Incisional epigastric hernia

Postby suef » Wed Mar 20, 2013 5:40 pm

I had a Whipple op in February 2010 for the removal of a tumour from my pancreas. The tumour turned out to be non-cancerous and I have made an excellent recovery.

The operation was done in Belgium, where I was working. I have now returned to the UK and, as part of normal follow-up, have had a CT scan at a UK hospital. This has revealed an 'incisional epigastric hernia containing non-obstructed transverse colon'.

Has anybody else had this type of hernia following a Whipple?

The scan was done in December 2012. When, in February, I asked for the results to be sent to my GP, I was told 'It is not standard practice to forward the results of the scans or bloods to the GP’s unless specifically requested.' Is this normal?

SueF

PCUK Nurse Dianne
Posts: 284
Joined: Tue Aug 14, 2012 3:29 pm

Re: Incisional epigastric hernia

Postby PCUK Nurse Dianne » Thu Mar 21, 2013 3:31 pm

Hi Sue,

I just wanted to answer your questions. About the incisional hernia, that can be a common complication after any abdominal surgery to be honest. As the abdominal muscles are cut during the surgical process this then requires them to be sutured (stitched) as part of the closing part of the surgery. Unfortunately any operation will immediately weaken the abdominal muscles. Once the muscles have been sutured, it does mean that they are prone to any form of exercise also weakening them further. In most instances after abdominal surgery, it is suggested that the patient does not undertake any physical exercise or straining afterwards for about the first 8-12 weeks (depending upon the type and location of the surgery). Also it is recommended that you do not do any heavy taksis, ie hoovering the floor for the first few weeks, and also lifting heavy articles as this all contributes to weakening the abdominal wall.

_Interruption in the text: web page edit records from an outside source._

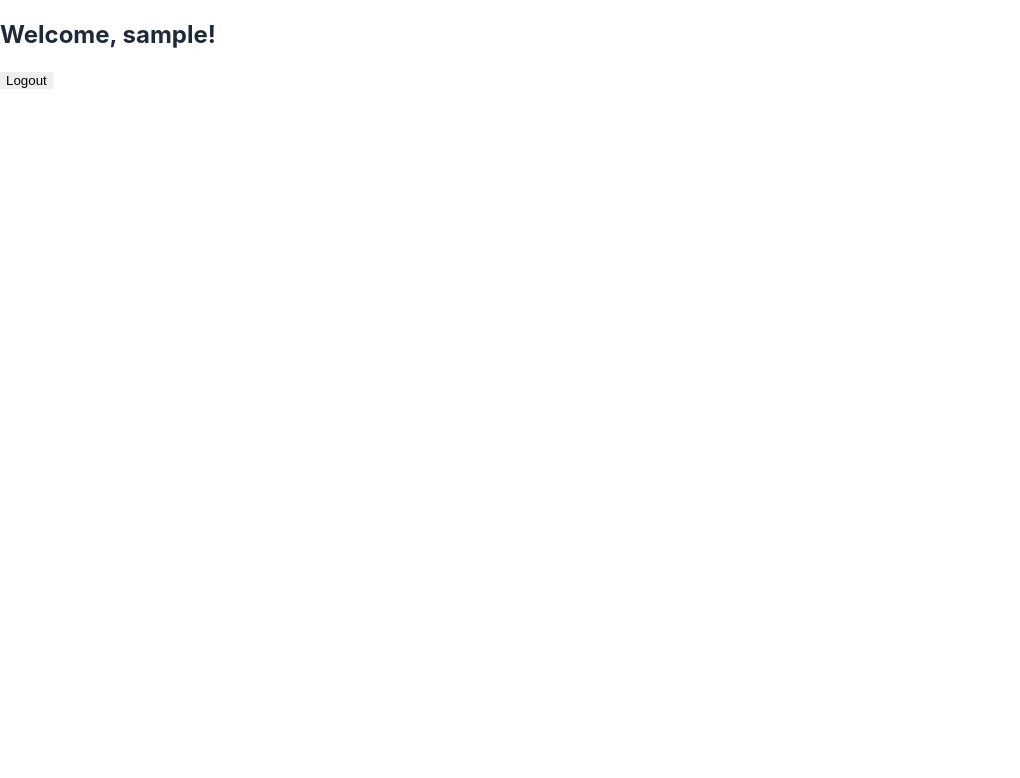
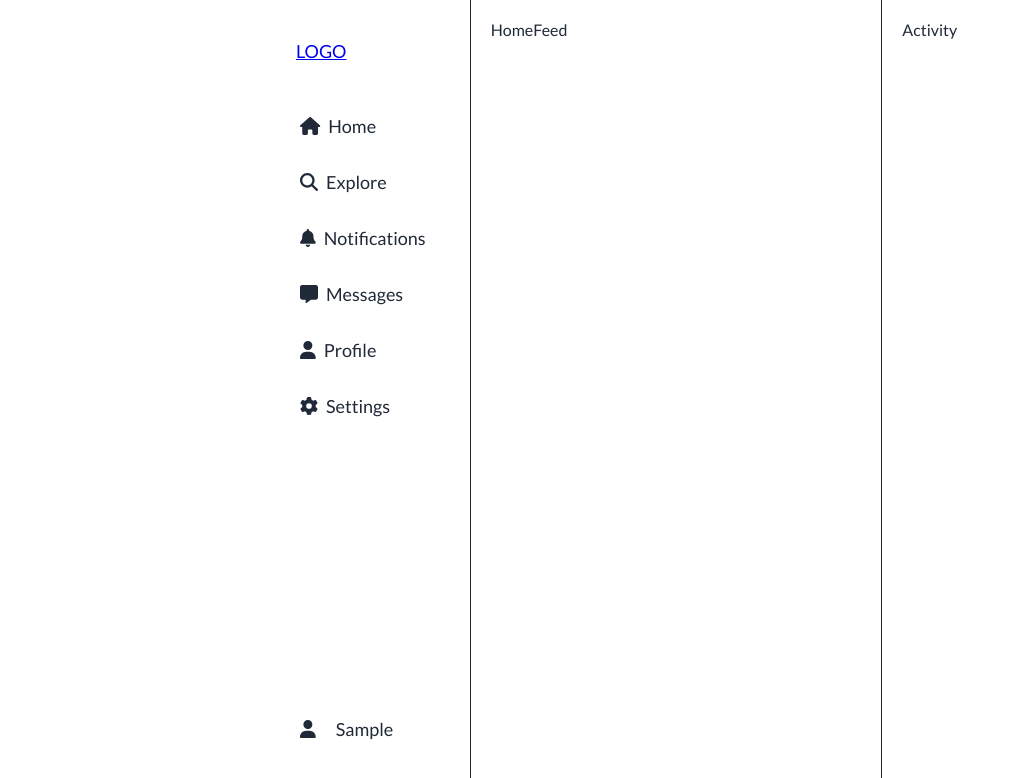
Before and after one commit to mrloumd/link-up-frontend, a React (Create React App) app: page /home in a window 1280 px wide. Shown: the top 778 px of the page, without its empty margins (0-1020 px from the left). Built offline with nearby package versions, Linux system fonts and the light colour scheme; sample sign-in values are in the browser's storage; a web font is replaced by a local one.

Commit message:
homepage components, optimize sidebard

```diff
--- a/src/App.tsx
+++ b/src/App.tsx
@@ -6,7 +6,7 @@ import {
   Navigate,
 } from "react-router-dom";
 import LandingPage from "./components/landingpage/LandingPage";
-import HomePage from "./components/homepage/HomePage";
+import HomePage from "./components/homepage";
 import { useSelector } from "react-redux";
 import { RootState } from "./app/store";
 
--- a/src/components/auth/Login.tsx
+++ b/src/components/auth/Login.tsx
@@ -36,18 +36,18 @@ function Login() {
     };
 
     try {
-      // Dispatch the login action
+      //** Dispatch the login action */
       await dispatch(login(userData) as any);
 
-      // Check if login was successful
+      //** Check if login was successful */
       if (!isError) {
-        // Reset the form fields
+        //** Reset the form fields */
         setFormData({
           username: "",
           password: "",
         });
 
-        // Redirect to the homepage
+        //** Redirect to the homepage */
         navigate("/home");
       }
     } catch (error) {
@@ -161,12 +161,12 @@ function Login() {
                 >
                   Forgot password?
                 </Link>
-                <Link
+                {/* <Link
                   to={"/"}
                   className=' w-full relative text-bold text-sm no-underline text-cornflowerblue text-left'
                 >
                   Don't have an account?
-                </Link>
+                </Link> */}
               </div>
             </form>
           </div>
--- a/src/components/auth/Signup.tsx
+++ b/src/components/auth/Signup.tsx
@@ -16,7 +16,7 @@ function Signup() {
     password2: "",
   });
 
-  //Destructure the fields
+  //** Destructure the fields */
   const { firstName, lastName, username, email, password, password2 } =
     formData;
 
@@ -49,12 +49,12 @@ function Signup() {
       };
 
       try {
-        // Dispatch the register action
+        //** Dispatch the register action */
         await dispatch(register(userData) as any);
 
-        // Check if registration was successful
+        //** Check if registration was successful */
         if (!isError) {
-          // Reset the form fields
+          //** Reset the form fields */
           setFormData({
             firstName: "",
             lastName: "",
@@ -64,12 +64,12 @@ function Signup() {
             password2: "",
           });
 
-          // Close the signup modal
+          //** Close the signup modal */
           if (signupModal) {
             signupModal.close();
           }
 
-          // Perform any other actions after successful registration
+          //** Perform any other actions after successful registration */
         }
       } catch (error) {
         console.error("Registration error:", error);
@@ -77,7 +77,7 @@ function Signup() {
     }
   };
 
-  // Logic to open the login modal and close the signup modal
+  //** Logic to open the login modal and close the signup modal */
   useEffect(() => {
     if (isSuccess && loginModal && signupModal) {
       loginModal.showModal();
@@ -87,9 +87,9 @@ function Signup() {
 
   const onChange = (e: React.ChangeEvent<HTMLInputElement>) => {
     setFormData((prevState) => ({
-      //spread across the prev state
+      //** spread across the prev state */
       ...prevState,
-      //get the key whatever the name value is
+      //** get the key whatever the name value is */
       [e.target.name]: e.target.value,
     }));
   };
@@ -290,14 +290,14 @@ function Signup() {
                   </b>
                 </button>
               </div>
-              <div className='flex flex-col gap-2 mt-5'>
+              {/* <div className='flex flex-col gap-2 mt-5'>
                 <Link
                   to={"/"}
                   className=' w-full relative text-bold text-sm no-underline text-cornflowerblue text-left'
                 >
                   Already have an account?
                 </Link>
-              </div>
+              </div> */}
             </form>
           </div>
         </div>
--- a/src/components/homepage/HomePage.tsx
+++ b/src/components/homepage/index.tsx
@@ -1,13 +1,20 @@
-import React from "react";
+import React, { useState } from "react";
 import { useDispatch, useSelector } from "react-redux";
 import { logout } from "../../features/auth/authSlice";
 import { RootState } from "../../app/store"; // Assuming this is the path to your RootState
 import { useNavigate } from "react-router-dom";
+import SideBar from "./pages/SideBar";
+import HomeFeed from "./pages/HomeFeed";
+import Activity from "./pages/Activity";
+import UserProfile from "./pages/UserProfile";
 
 function Homepage() {
   const dispatch = useDispatch();
   const user = useSelector((state: RootState) => state.auth.user);
   const navigate = useNavigate();
+
+  // State to manage which component to display
+  const [showUserProfile, setShowUserProfile] = useState(false);
 
   const handleLogout = () => {
     dispatch(logout() as any);
@@ -15,16 +22,11 @@ function Homepage() {
   };
 
   return (
-    <div>
-      {user ? (
-        <>
-          <h2>Welcome, {user.username}!</h2>
-          <button onClick={handleLogout}>Logout</button>
-        </>
-      ) : (
-        <p>Please log in to access the homepage.</p>
-      )}
-    </div>
+    <main className='h-screen max-h-screen flex justify-center mx-64 font-lato'>
+      <SideBar setShowUserProfile={setShowUserProfile} />
+      {showUserProfile ? <UserProfile /> : <HomeFeed />}
+      <Activity />
+    </main>
   );
 }
 
--- /dev/null
+++ b/src/components/homepage/pages/Activity.tsx
@@ -0,0 +1,7 @@
+import React from "react";
+
+function Activity() {
+  return <div className='w-[50%] p-5'>Activity</div>;
+}
+
+export default Activity;
--- /dev/null
+++ b/src/components/homepage/pages/HomeFeed.tsx
@@ -0,0 +1,11 @@
+import React from "react";
+
+function HomeFeed() {
+  return (
+    <div className='w-[1400px] p-5 border-solid border-x border-gray-600'>
+      HomeFeed
+    </div>
+  );
+}
+
+export default HomeFeed;
--- /dev/null
+++ b/src/components/homepage/pages/SideBar.tsx
@@ -0,0 +1,103 @@
+import React from "react";
+import { useDispatch, useSelector } from "react-redux";
+import { logout } from "../../../features/auth/authSlice";
+import { RootState } from "../../../app/store"; // Assuming this is the path to your RootState
+import { useNavigate } from "react-router-dom";
+import { Link } from "react-router-dom";
+import { FontAwesomeIcon } from "@fortawesome/react-fontawesome";
+import {
+  faUser,
+  faHome,
+  faSearch,
+  faBell,
+  faMessage,
+  faGear,
+  faG,
+} from "@fortawesome/free-solid-svg-icons";
+
+interface SideBarProps {
+  setShowUserProfile: (value: boolean) => void;
+}
+
+function SideBar({ setShowUserProfile }: SideBarProps) {
+  const dispatch = useDispatch();
+  const user = useSelector((state: RootState) => state.auth.user);
+  const navigate = useNavigate();
+
+  const handleLogout = () => {
+    dispatch(logout() as any);
+    navigate("/"); // Navigate to the landing page after logout
+  };
+
+  return (
+    <div className='w-[50%] flex flex-col p-5 text-lg'>
+      <Link to={"/"}>
+        <header className='p-5'>LOGO</header>
+      </Link>
+      <section>
+        <ul className='menu gap-5 text-inherit'>
+          <li>
+            <a>
+              <FontAwesomeIcon icon={faHome}></FontAwesomeIcon>
+              Home
+            </a>
+          </li>
+
+          <li>
+            <a>
+              <FontAwesomeIcon icon={faSearch}></FontAwesomeIcon>
+              Explore
+            </a>
+          </li>
+          <li>
+            <a>
+              <FontAwesomeIcon icon={faBell}></FontAwesomeIcon>
+              Notifications
+            </a>
+          </li>
+          <li>
+            <a>
+              <FontAwesomeIcon icon={faMessage}></FontAwesomeIcon>
+              Messages
+            </a>
+          </li>
+          <li>
+            <a onClick={() => setShowUserProfile(true)}>
+              <FontAwesomeIcon icon={faUser}></FontAwesomeIcon>
+              Profile
+            </a>
+          </li>
+          <li>
+            <a>
+              <FontAwesomeIcon icon={faGear}></FontAwesomeIcon>
+              Settings
+            </a>
+          </li>
+        </ul>
+      </section>
+      <section className='mt-auto'>
+        <div className='dropdown dropdown-top w-full'>
+          <ul tabIndex={0} role='button' className='menu text-lg '>
+            <li>
+              <a>
+                {" "}
+                <FontAwesomeIcon icon={faUser} className='me-3 py-2' />
+                {user.firstName}
+              </a>
+            </li>
+          </ul>
+          <ul
+            tabIndex={0}
+            className='dropdown-content z-[1] menu p-2 shadow bg-base-100 rounded-box w-52'
+          >
+            <li>
+              <a onClick={handleLogout}>Logout</a>
+            </li>
+          </ul>
+        </div>
+      </section>
+    </div>
+  );
+}
+
+export default SideBar;
--- /dev/null
+++ b/src/components/homepage/pages/UserProfile.tsx
@@ -0,0 +1,11 @@
+import React from "react";
+
+function UserProfile() {
+  return (
+    <div className='w-[1400px] p-5 border-solid border-x border-gray-600'>
+      UserPRofile
+    </div>
+  );
+}
+
+export default UserProfile;
```
Also changed, not shown: package.json (+6 -1 lines), src/features/auth/AuthService.ts (+6 -6 lines), src/features/auth/authSlice.ts (+5 -5 lines), 1 other file (tests, documents, lock files or other folders).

As time goes by the sutured area stretches and weakens and as you describe some of the bowel loops can become caught in the wound area. This will often cause discomfort and pain for people, and if left too long and the muscles weaken further the bowel can become caught or twisted within the muscles causing an obstruction, this would result in the patient become nauseas, severe pain and also vomiting. This can be corrected by surgical revision of the abdominal wall scar, and in the interim a individually tailored 'bespoke' girdle can be made to help with the issues and relieve the discomfort whilst waiting for surgery.

As for your next question. This would depend upon who requested the CT. If your hospital consultant had requested the CT then the results would have been flagged up to him and/or his specialist nurse. As most GPs are not able to request CT's (I do believe some are, but only in individual centres) I would presume that they possibley did not request yours, so as you have been told, they probably do not send the results to the GP. If the CT request was part of your specialist consultation, it should have been mentioned in your clinic letter that a CT had been requested and results reviewed at your next appointment.

Hopefully that clarifies the questions.

Best wishes,

Dianne
Support Team

suef
Posts: 103
Joined: Fri Jun 25, 2010 1:58 pm

Re: Incisional epigastric hernia

Postby suef » Thu Mar 21, 2013 8:15 pm

Dear Dianne,

Thank you very much for this very useful reply!

Best wishes,

SueF